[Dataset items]
++++
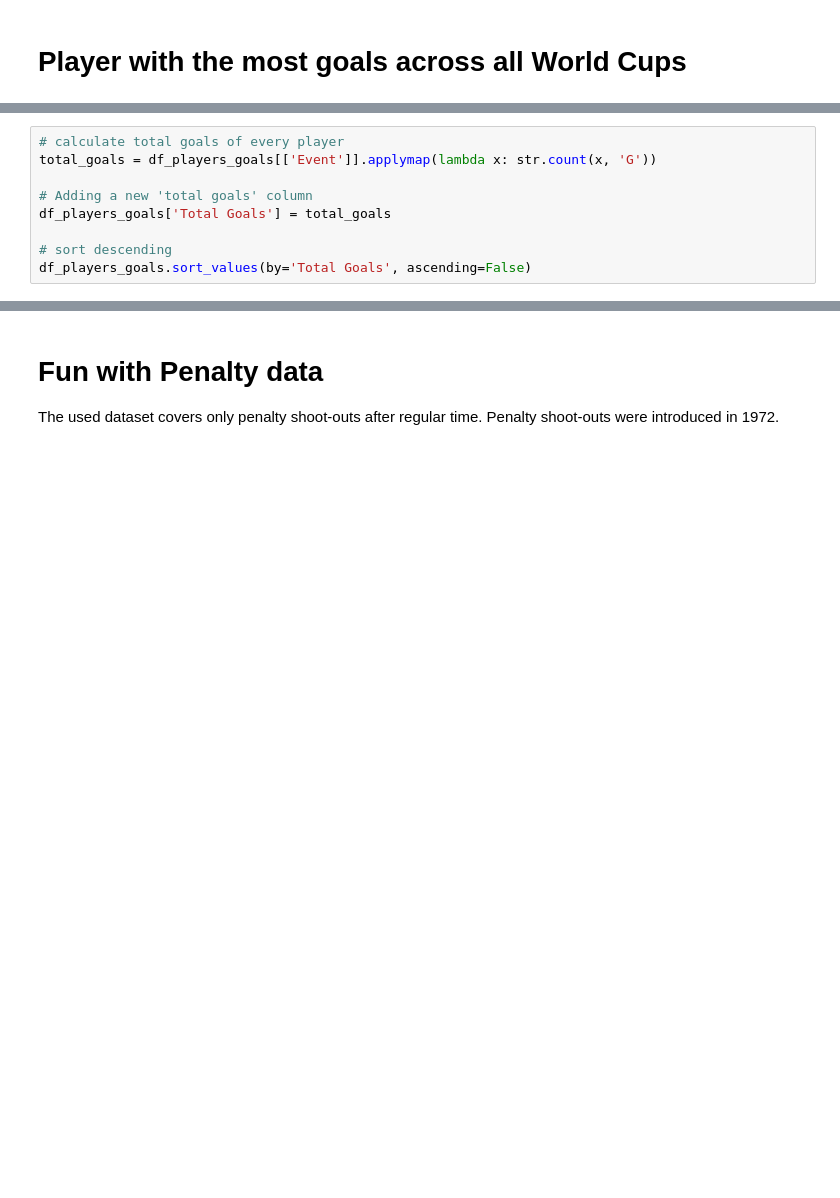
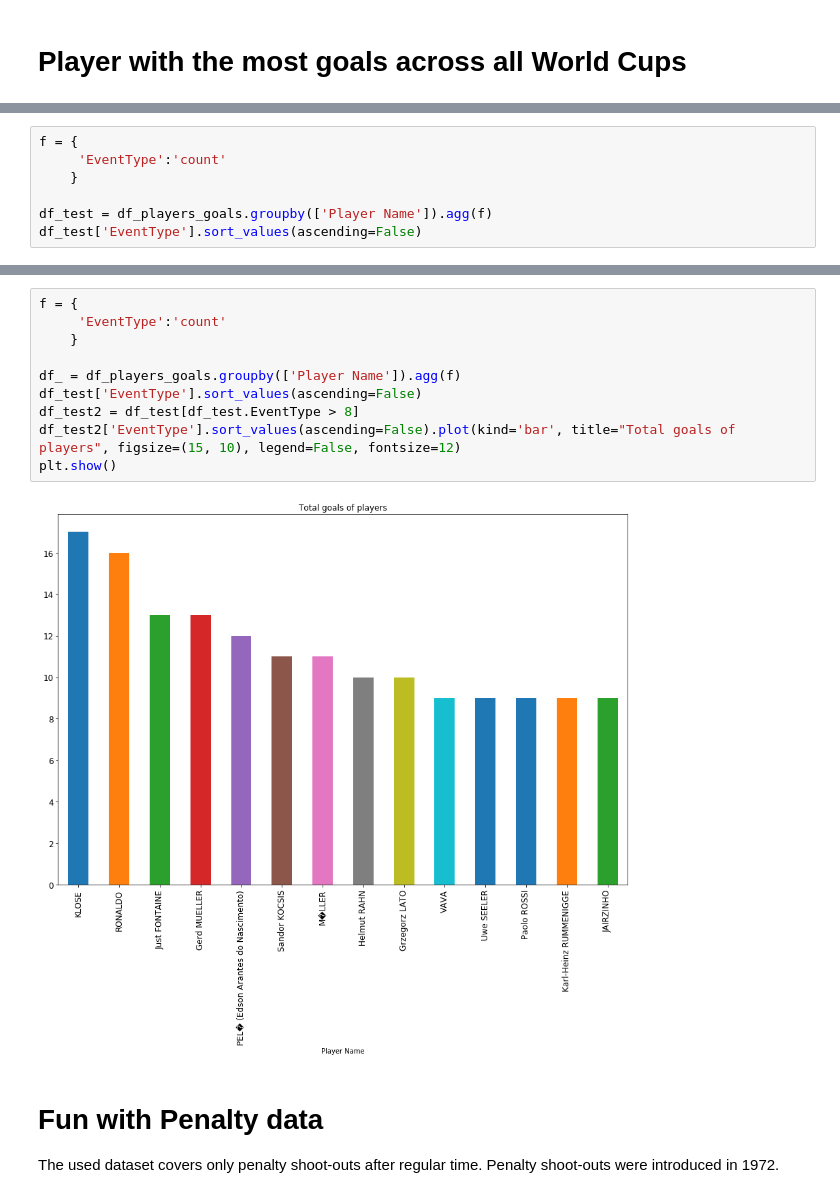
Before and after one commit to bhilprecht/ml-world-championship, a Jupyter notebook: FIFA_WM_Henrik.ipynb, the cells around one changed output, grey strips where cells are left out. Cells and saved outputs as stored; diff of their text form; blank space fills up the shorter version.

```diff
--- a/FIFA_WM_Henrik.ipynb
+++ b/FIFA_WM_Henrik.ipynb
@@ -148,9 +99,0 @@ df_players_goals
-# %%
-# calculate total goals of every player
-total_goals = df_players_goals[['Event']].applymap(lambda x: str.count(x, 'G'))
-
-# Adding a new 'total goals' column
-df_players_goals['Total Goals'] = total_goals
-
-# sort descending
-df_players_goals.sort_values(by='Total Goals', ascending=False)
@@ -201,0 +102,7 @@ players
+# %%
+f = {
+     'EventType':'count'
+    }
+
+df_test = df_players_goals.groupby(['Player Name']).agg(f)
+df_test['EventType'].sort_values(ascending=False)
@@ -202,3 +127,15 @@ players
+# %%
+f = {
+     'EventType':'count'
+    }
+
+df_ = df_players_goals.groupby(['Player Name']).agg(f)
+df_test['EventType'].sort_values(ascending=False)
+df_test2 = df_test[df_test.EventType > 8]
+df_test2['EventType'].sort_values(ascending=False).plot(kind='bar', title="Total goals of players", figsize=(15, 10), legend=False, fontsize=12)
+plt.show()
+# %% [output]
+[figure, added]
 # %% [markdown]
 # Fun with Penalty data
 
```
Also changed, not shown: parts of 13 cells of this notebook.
++++
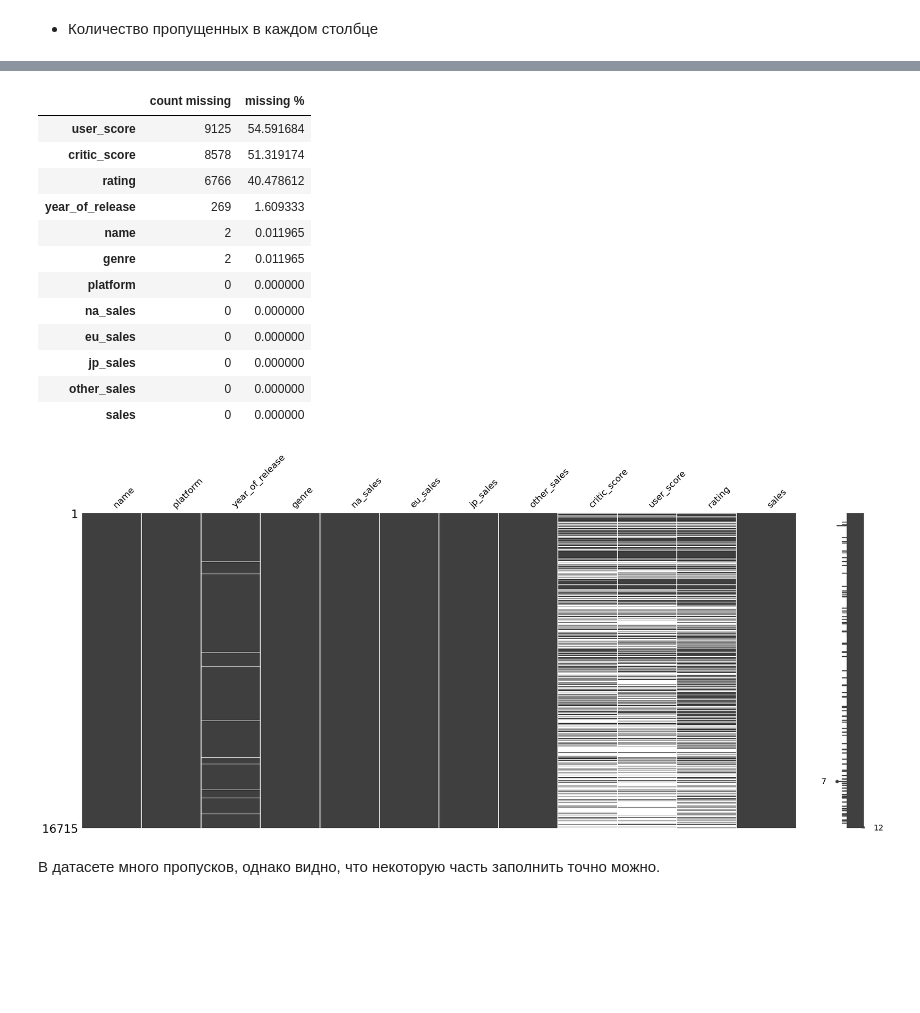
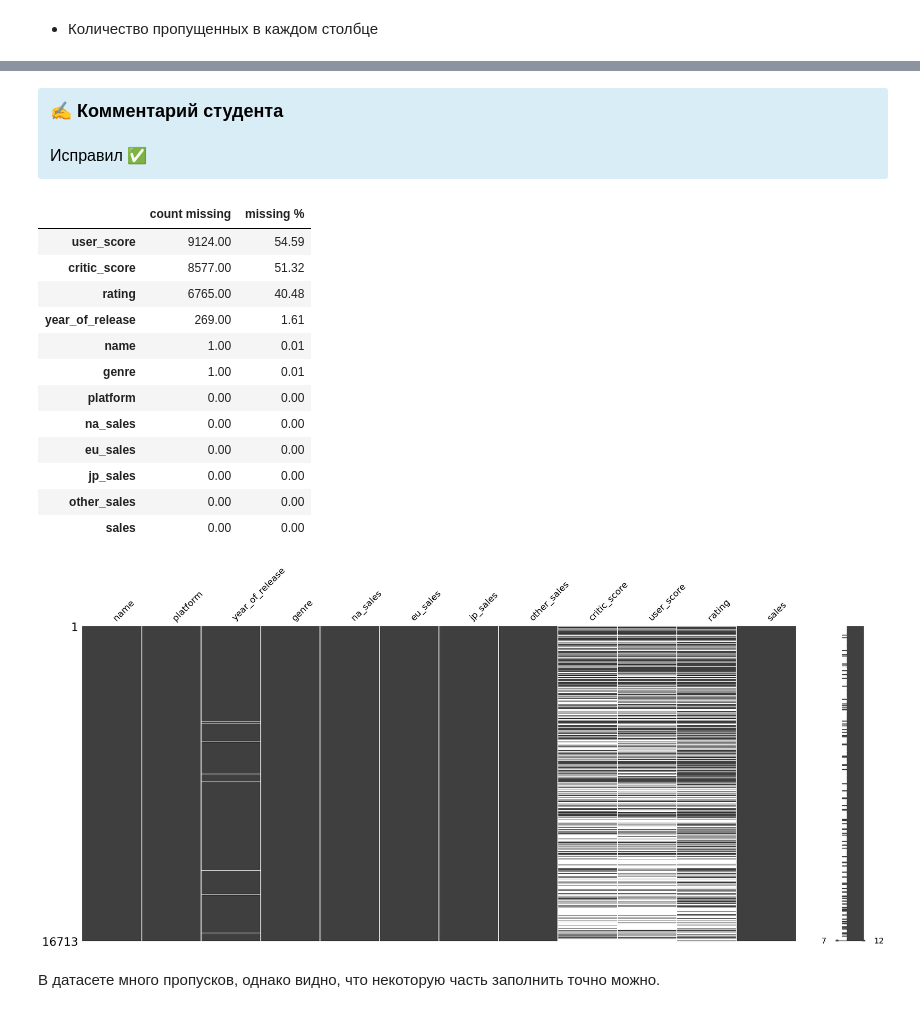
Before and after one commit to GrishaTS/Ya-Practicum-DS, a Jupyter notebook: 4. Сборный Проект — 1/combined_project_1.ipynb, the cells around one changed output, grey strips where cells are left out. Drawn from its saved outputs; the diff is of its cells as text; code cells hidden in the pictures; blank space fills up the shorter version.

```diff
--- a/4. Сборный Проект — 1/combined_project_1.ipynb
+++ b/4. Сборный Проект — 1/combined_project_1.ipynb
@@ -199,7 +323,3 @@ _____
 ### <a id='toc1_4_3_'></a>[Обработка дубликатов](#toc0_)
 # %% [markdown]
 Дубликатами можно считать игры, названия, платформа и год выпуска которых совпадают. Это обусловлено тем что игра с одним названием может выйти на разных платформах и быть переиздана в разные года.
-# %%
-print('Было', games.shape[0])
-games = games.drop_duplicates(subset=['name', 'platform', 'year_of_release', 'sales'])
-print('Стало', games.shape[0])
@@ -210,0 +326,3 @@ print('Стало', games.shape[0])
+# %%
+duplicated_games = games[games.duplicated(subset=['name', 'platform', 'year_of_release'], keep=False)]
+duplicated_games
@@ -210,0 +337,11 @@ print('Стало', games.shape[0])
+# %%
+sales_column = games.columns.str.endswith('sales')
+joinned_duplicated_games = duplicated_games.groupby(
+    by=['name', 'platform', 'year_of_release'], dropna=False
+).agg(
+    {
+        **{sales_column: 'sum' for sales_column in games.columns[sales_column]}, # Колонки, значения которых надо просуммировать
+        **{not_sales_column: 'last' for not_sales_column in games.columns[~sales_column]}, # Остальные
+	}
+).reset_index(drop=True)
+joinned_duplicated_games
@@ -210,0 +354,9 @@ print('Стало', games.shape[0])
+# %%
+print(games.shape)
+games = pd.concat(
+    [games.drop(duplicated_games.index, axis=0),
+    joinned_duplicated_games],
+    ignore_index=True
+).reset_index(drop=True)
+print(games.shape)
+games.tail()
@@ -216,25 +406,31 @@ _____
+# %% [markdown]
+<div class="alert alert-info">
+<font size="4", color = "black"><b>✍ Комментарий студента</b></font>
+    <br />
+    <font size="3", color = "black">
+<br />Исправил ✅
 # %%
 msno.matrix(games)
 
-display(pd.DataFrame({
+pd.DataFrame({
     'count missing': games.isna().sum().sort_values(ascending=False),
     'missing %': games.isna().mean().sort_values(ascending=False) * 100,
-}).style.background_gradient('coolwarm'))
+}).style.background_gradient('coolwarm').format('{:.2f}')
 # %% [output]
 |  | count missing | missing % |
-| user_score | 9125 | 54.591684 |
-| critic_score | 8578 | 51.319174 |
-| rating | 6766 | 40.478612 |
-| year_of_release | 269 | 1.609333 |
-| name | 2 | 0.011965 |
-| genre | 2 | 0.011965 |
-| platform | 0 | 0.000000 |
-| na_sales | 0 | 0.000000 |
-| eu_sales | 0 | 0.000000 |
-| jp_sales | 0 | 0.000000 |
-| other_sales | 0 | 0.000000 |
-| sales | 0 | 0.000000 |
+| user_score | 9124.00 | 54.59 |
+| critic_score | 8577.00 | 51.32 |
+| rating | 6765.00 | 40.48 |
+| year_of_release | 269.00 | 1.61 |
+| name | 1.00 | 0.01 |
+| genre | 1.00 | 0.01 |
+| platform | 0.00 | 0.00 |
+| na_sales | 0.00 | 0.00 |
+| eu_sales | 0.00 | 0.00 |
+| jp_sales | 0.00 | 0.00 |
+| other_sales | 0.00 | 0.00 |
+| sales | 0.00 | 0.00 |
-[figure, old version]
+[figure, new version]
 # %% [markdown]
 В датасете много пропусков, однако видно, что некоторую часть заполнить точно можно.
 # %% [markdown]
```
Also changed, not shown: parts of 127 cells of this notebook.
++++
YOUR ASSIGNMENT
If a line of the entries contains "platform", it counts; say how many such lines there are and give only the number.

EXERCISE OUTPUT
5